For February, the Audiences Everywhere Book Club (#AEBookclub) chose Ron Wimberly’s Prince of Cats as their book. The novel, a retelling of Romeo and Juliet through the eyes of Tybalt and set in ’80s Brooklyn, has proven to be a popular choice among members of the club for its fusion of hip-hop, Japanese swordplay, and Shakespeare. We sat down with/emailed the artist and writer to ask him a few questions about his book, career, and who he would like to soundtrack the movie adaptation.
Sean Fallon (AE): How did Prince of Cats come about? What was your inspiration to adapt Shakespeare in this style?
Ron Wimberly: I’ve answered this question in a few prior interviews, so I am gonna take a different angle this time. I’m also not 100% sure of what you mean by “style”. Prince of Cats was my first shot at a graphic novel on my own. It contains a lot of themes from my childhood and my personal creative development. I’ve always been interested in the underrepresented in stories, so Tybalt was a great medium for me to tell this sort of story.
AE: Who are some of your influences in terms of art and writing?
RW: This is also a broad, maybe redundant question. I think you can see and read my influences by looking carefully at the art.
AE: At what age did you find yourself discovering Shakespeare?
RW: I had a teacher, Mr. Boss at Montrose Baptist in Rockville Maryland. I was a sophomore in high school I think. But my first experience with Shakespeare was indirect; I saw Kurosawa’s Ran on cable television, an international channel. It wasn’t in English. I had no idea I was watching King Lear.
AE: Tybalt is a bit of a cipher within the original play with only a handful of scenes. What drew you to him as a character to base this story around?
RW: The space there, the ambiguity, was an opportunity. Also, not only is this narrative of a young, violent, gangster a part of my culture at large, I have known this character or seen this character move through my life . . . maybe through myself, not to the extent of Tybalt, but in a way that many young men perform their masculinity and their loyalty.

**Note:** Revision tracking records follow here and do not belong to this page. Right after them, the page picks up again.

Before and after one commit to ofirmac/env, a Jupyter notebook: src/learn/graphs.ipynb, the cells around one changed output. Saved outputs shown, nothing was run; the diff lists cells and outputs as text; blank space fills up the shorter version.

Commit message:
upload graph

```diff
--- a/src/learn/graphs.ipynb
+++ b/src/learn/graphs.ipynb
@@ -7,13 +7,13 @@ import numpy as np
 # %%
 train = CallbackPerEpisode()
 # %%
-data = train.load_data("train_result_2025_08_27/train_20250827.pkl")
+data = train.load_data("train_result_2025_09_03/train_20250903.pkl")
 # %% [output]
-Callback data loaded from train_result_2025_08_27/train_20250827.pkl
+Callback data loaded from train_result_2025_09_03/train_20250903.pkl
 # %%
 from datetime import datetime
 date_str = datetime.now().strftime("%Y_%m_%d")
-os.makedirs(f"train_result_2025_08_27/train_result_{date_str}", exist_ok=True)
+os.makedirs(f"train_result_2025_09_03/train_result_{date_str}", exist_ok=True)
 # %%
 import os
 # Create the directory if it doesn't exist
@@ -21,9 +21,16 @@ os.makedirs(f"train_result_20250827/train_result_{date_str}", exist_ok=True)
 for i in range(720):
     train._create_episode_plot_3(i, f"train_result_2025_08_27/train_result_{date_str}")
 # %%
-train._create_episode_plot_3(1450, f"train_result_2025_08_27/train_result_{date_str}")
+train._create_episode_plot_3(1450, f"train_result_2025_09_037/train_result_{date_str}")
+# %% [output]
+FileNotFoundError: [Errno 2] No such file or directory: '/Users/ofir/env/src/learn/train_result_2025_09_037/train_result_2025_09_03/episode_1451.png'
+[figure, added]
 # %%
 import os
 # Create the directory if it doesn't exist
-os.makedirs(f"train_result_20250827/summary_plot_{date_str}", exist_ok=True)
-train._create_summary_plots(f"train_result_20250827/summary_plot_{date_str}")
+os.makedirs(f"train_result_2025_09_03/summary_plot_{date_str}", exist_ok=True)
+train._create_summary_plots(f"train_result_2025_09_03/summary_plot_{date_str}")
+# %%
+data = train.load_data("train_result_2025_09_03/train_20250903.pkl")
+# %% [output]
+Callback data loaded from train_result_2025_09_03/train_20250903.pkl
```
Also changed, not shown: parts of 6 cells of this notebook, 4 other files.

AE: Similarly, what drew you to Romeo & Juliet as a play to adapt?
RW: I feel like this is a question I have answered so many times before, and I am never sure if there is much value to be gleaned from answering it that I don’t know how to answer it anymore. From the beginning, I was more looking to adapt Shakespeare’s process to comics, if that was even possible. That was my purpose, my question. So I would even question this notion of adaptation as a focal point. Shakespeare’s Romeo and Juliet is an appropriation of older narratives (Arthur Brooke etc.); ultimately Romeo and Juliet was just a medium for me to explore some ideas on form and subjects. I hope that the reader can figure out the subject matter in the reading.
AE: Prince of Cats is written in iambic pentameter, verse, and rhyme. Did you find yourself speaking like that in your day to day life?
RW: I am beginning to believe that every language is influenced by the poetic conventions of that language. I’m out here in France for a couple weeks. A friend of mine is a playwright. Listening to her work, I hear a natural rhythm in the language different from English. A lot of English, when I speak, I often speak in iambs, kinda counter posed. It’s natural I think.
AE: If Prince of Cats was made into a movie which artists would you like to see on the soundtrack?
RW: Every year this answer would change. My approach would be to choose the youngest, newest, farthest on the edge of street culture and select among them. Right now it would probably be Lil Yachty, D.R.A.M, Young M.A., Asap Mob, Makonnen.
AE: Who would be your ideal director for Prince of Cats the movie?
RW: It’d be between Kahlil Joseph and Larry Clark.
AE: What projects do you have upcoming? Any plans for further Shakespeare adaptations?
RW: I have Black History in Its Own Words out right now, Gratnin on Stela, I’m still working on Sunset Park . . . I have a lot on my plate. Smaller things dropping here and there, but I’m about to disappear and get it done. This may be my last interview in a while. Haha.
Featured Image: Image Comics